The team tested the defective tomatoes in a new electrochemical device built at the South Dakota Mines campus, which degrades tomato waste and then extracts electrons. The power output from their mini reactor is small: 10 milligrams of tomato waste can result in 0.3 watts of electricity. But the researchers note that with an expected scale up and more research, electrical output could be increased by several orders of magnitude.
“It might be possible to one day put this device at the bottom of my kitchen sink” to convert waste into household electricity, Gadhamshetty said who added that this alternative fuel source is inexpensive technology because operations can be conducted at room temperature requiring no major investment of materials.

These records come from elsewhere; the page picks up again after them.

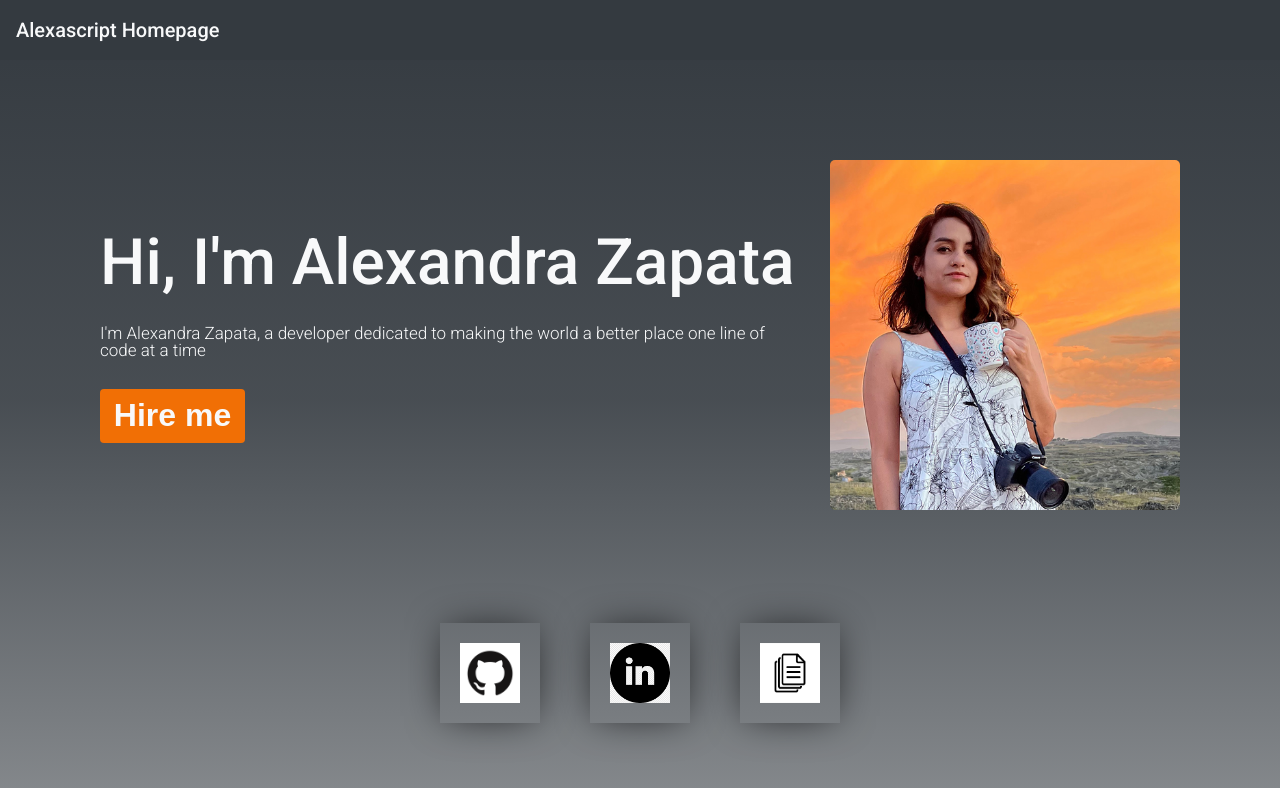
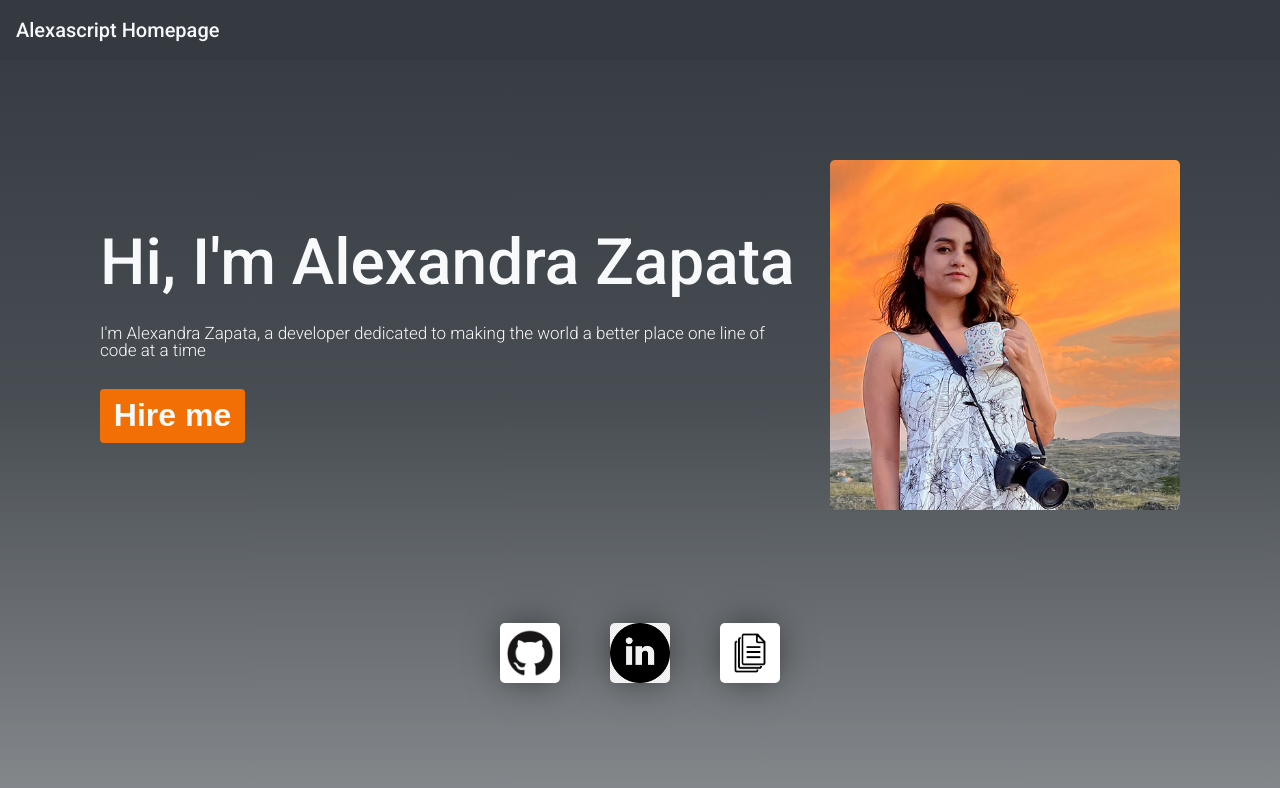
Before and after one commit to alexascript/alexascript-webpage, a React (Create React App) app in the folder react/alexascript/: page / in a window 1280 px wide. Shown: the top 788 px of the page. Built offline with nearby package versions, Linux system fonts and the light colour scheme.

Commit message:
adds links to github and linkedin cards

```diff
--- a/react/alexascript/src/components/card/card-list.css
+++ b/react/alexascript/src/components/card/card-list.css
@@ -4,3 +4,7 @@
   justify-content: center;
   gap: 30px;
 }
+
+li:hover {
+  background-color: #d4670e;
+}
--- a/react/alexascript/src/components/card/card-list.js
+++ b/react/alexascript/src/components/card/card-list.js
@@ -4,15 +4,21 @@ import { Card } from "./card";
 export function CardList() {
   return (
     <ul className="card-list">
+      <a href="https://github.com/alexascript" target="blank">
         <li>
           <Card platform="GitHub" logoImg="assets/github-logo.png" />
         </li>
+      </a>
+      <a href="https://www.linkedin.com/in/alexascript/" target="blank">
         <li>
           <Card platform="LinkedIn" logoImg="assets/linkedin-logo.png" />
         </li>
+      </a>
+      <a>
         <li>
           <Card platform="CV" logoImg="assets/cv-icon.png" />
         </li>
+      </a>
     </ul>
   );
 }
--- a/react/alexascript/src/components/card/card.css
+++ b/react/alexascript/src/components/card/card.css
@@ -1,12 +1,13 @@
 .card__img {
   padding: 10px;
+  border-radius: 10px;
 }
 .card__logo {
   width: 60px;
   height: 60px;
   object-fit: cover;
-  padding: 20px;
   -webkit-box-shadow: 0px 0px 39px -7px rgba(0, 0, 0, 0.75);
   -moz-box-shadow: 0px 0px 39px -7px rgba(0, 0, 0, 0.75);
   box-shadow: 0px 0px 39px -7px rgba(0, 0, 0, 0.75);
+  border-radius: 5px;
 }
```
Lines whose indentation alone changed are shown as unchanged.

Gadhamshetty and SD Mines graduate student Namita Shrestha are collaborating on the project with Alex Fogg, an undergraduate chemistry major at Princeton University. Other project collaborators include Daniel Franco, Joseph Wilder and Simeon Komisar, Ph.D., at Florida Gulf Coast University.
“I’m really excited about this research. I come from a small country, Nepal, and we have power cut off as much as 20 hours in a day, so this could really help developing countries,” Shrestha said. “We cannot afford expensive technologies like waste treatment.” According to Shrestha’s calculations, there is theoretically enough tomato waste generated in Florida each year to meet Disney World’s electricity demand for 90 days, using an optimized biological fuel cell.